JESSICA ENNIS always knew that being the poster girl of British athletics in the year of the London Olympics would also make her the target of some less flattering headlines. But if the European heptathlon champion – Europe’s best all-round athlete – is “fat”, what does that make the rest of us?
The first and most obvious thing to be said about that bizarre claim, which appeared on the eve of her major pre-Olympic meeting with her chief world rivals, is that it’s nonsense.
Such obvious nonsense, indeed, that Ennis can easily brush it off as “not an issue” and get on with the serious business of training and competing.
One might also point out that if such blatant piffle is the worst thing they can dig up to throw at her, she must lead a remarkably clean and blameless life.
There is, of course, a nasty undertone of sexism implicit in the original story. Sexism of the same strain that runs through so much of our rather seamy, celebrity-obsessed media culture.
That culture which fixates on spotting movie stars, “reality TV” performers, singers, and people famous for nothing other than being famous, going about their daily lives in casual dress, normally unkempt, or showing a bit of un-retouched flesh.
That culture which looks for signs of weight gain, or loss, among the supposedly beautiful people and treats it as a more important issue than nuclear power, famine in Yemen or economic meltdown in Europe.
Weight is, of course, an issue for athletes – and not just for the boxers and jockeys who can make themselves ill by starving and sweating down for an official weigh-in.
If your whole livelihood depends on being able to run a split-second faster, or jump a centimetre or two further, than your rivals, you don’t want to be carrying an ounce more than necessary. And I think we can take it from the consistently world-class level of Ennis’s performances across her seven athletic disciplines that she’s about as fit as it’s healthy for a person to be.
One possible source of confusion – and I’m not saying this applies to Ennis, whose balance of diet and exercise is more strictly regulated than most of us could cope with or understand – is the body mass index (BMI).
This rather clumsy tool has been used for years to try to identify who needs to lose (or gain) weight, who is at heightened risk of diabetes, heart disease and so on.
It’s clumsy because it’s based purely on body-weight and height. And since muscle is heavier than fat, it’s apt to bracket athletes, builders and forestry workers along with the couch-potatoes.
A more useful guide to avoiding the dangers associated with fat is now being suggested.
It, too, may be a little rough-and-ready, but it’s handily simple – and it’s said to be a more reliable indicator of risk than BMI.

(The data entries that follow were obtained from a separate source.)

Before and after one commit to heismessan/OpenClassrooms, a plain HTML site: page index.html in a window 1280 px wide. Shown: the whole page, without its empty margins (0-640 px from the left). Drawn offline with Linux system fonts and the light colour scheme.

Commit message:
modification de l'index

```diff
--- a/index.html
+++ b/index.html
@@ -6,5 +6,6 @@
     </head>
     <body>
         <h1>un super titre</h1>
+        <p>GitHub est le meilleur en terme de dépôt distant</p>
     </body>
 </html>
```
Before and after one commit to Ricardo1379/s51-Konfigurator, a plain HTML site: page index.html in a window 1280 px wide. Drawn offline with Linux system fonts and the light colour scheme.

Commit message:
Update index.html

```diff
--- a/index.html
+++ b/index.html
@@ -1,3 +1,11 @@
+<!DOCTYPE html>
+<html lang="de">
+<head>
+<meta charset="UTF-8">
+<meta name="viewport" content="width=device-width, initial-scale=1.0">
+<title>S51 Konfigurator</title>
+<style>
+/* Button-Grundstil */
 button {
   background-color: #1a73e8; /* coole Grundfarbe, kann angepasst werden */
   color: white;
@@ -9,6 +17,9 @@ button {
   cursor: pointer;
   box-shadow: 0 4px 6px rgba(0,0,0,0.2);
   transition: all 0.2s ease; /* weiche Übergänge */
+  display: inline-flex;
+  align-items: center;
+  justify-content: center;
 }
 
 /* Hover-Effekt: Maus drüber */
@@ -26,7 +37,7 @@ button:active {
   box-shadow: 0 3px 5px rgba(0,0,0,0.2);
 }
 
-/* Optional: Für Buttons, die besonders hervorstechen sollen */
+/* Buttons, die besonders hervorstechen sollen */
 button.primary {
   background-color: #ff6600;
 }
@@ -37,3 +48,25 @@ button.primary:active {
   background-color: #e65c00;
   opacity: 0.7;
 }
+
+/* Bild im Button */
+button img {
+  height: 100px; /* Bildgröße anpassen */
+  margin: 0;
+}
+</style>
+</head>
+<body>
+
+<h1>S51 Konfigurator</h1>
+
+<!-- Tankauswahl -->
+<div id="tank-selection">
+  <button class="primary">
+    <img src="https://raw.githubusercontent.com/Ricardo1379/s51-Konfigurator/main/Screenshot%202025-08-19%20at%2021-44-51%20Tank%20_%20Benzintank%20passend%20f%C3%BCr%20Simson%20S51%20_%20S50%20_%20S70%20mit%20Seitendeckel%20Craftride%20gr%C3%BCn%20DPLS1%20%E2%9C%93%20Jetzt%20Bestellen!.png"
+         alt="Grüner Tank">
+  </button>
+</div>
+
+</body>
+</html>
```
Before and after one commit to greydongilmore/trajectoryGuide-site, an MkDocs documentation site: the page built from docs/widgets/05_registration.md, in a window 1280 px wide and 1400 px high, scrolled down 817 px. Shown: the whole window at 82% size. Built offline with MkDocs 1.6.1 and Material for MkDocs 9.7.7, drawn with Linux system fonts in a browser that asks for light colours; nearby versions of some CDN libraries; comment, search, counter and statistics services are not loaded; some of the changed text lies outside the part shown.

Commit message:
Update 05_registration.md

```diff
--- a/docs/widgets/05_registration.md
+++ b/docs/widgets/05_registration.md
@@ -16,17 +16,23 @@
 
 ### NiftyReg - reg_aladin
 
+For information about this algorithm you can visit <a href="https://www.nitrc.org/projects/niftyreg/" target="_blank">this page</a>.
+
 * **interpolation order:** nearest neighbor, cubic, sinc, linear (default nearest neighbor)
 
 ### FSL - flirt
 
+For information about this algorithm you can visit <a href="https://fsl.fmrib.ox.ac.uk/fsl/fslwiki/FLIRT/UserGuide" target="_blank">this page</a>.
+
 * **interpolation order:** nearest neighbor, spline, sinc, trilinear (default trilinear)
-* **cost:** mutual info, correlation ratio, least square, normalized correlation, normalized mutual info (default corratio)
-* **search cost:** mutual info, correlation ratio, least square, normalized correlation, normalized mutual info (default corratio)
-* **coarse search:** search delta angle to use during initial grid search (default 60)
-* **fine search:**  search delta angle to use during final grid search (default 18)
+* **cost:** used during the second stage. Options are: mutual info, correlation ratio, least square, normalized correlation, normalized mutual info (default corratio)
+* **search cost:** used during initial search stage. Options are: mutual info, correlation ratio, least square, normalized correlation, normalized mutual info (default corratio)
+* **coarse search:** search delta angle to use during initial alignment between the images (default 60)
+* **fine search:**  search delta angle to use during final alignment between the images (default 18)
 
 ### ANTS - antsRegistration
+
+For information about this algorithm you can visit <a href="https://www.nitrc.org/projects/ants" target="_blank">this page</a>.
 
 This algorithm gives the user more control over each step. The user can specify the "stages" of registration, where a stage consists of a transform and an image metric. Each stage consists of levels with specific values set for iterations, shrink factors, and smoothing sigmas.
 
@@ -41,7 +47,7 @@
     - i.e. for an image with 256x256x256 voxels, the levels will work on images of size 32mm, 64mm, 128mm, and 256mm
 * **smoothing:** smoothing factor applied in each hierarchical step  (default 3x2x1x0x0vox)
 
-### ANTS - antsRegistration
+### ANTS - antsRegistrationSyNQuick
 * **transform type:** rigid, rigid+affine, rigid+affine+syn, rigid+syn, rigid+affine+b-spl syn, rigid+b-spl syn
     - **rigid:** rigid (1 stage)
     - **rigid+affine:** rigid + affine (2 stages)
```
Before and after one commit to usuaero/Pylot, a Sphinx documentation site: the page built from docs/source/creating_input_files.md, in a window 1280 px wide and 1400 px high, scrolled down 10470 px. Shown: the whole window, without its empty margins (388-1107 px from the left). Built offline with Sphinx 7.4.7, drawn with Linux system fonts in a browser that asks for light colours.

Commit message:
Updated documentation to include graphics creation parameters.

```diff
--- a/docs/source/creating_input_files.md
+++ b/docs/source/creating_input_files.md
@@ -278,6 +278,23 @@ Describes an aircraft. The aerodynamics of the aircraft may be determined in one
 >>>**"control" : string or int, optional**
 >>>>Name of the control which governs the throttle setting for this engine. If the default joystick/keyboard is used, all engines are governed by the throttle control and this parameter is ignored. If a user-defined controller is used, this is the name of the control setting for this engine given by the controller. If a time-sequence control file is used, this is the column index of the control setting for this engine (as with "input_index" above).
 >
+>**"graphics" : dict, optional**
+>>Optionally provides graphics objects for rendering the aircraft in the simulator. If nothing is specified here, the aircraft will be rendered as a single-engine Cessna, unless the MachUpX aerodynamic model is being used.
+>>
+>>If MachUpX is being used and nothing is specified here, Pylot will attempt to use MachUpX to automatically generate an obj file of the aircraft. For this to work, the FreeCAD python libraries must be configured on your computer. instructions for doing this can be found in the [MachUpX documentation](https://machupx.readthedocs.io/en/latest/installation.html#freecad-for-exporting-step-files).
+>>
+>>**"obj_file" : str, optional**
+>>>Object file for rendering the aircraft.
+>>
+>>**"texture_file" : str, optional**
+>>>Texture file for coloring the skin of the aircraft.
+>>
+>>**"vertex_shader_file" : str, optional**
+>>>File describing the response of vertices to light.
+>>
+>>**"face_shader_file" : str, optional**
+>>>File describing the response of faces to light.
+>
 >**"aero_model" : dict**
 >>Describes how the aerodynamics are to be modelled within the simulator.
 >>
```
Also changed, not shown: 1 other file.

If your waist measurement is more than half your height, you’re in the “at risk” category.
If it’s less than that, you and your doctor shouldn’t need to worry.
On that basis, I’m OK. Just. Nudge up one more trouser size and it would be time to take action.
I don’t think anyone looking at me would immediately think I was fat. Not in this society, at this time, anyway.
But then, our standards of what is “normal” have crept inexorably upwards, even in my lifetime.
I know I’d feel better if I were a little fitter, my middle-age spread a little trimmed.
If I’m normal – and in this time and place I’m probably slightly fitter than most my age – then “normal” has edged dangerously close to “overweight”.
When my mother was a girl, poor people in this country tended to be thin. Only the wealthy were fat. It had been that way for many generations, and in many parts of the world it continues to be true.
Here, today, and in “the West” generally, it’s often the less well-off who are fat.
It has been said – I’ve said it myself – that being fat is a sign of taking more than your fair share of the food. To some extent that’s true. But it’s more complicated than that.
A lot of it’s not just about how much you eat, but what you eat.
Bulking up on cheap foods bulks you up unhealthily. And, because they contain more fat, sugar and salt than healthier foods, they make you crave more.
It’s an addiction that the manufacturers and fast-food outlets create and encourage.
Smaller quantities of better food might make you leaner, fitter, healthier – and not really cost more in total either.
But it’s easier said than done, I know. Especially with all that advertising, and all those other bad-food addicts all around us, setting an unhealthy standard of “normal”.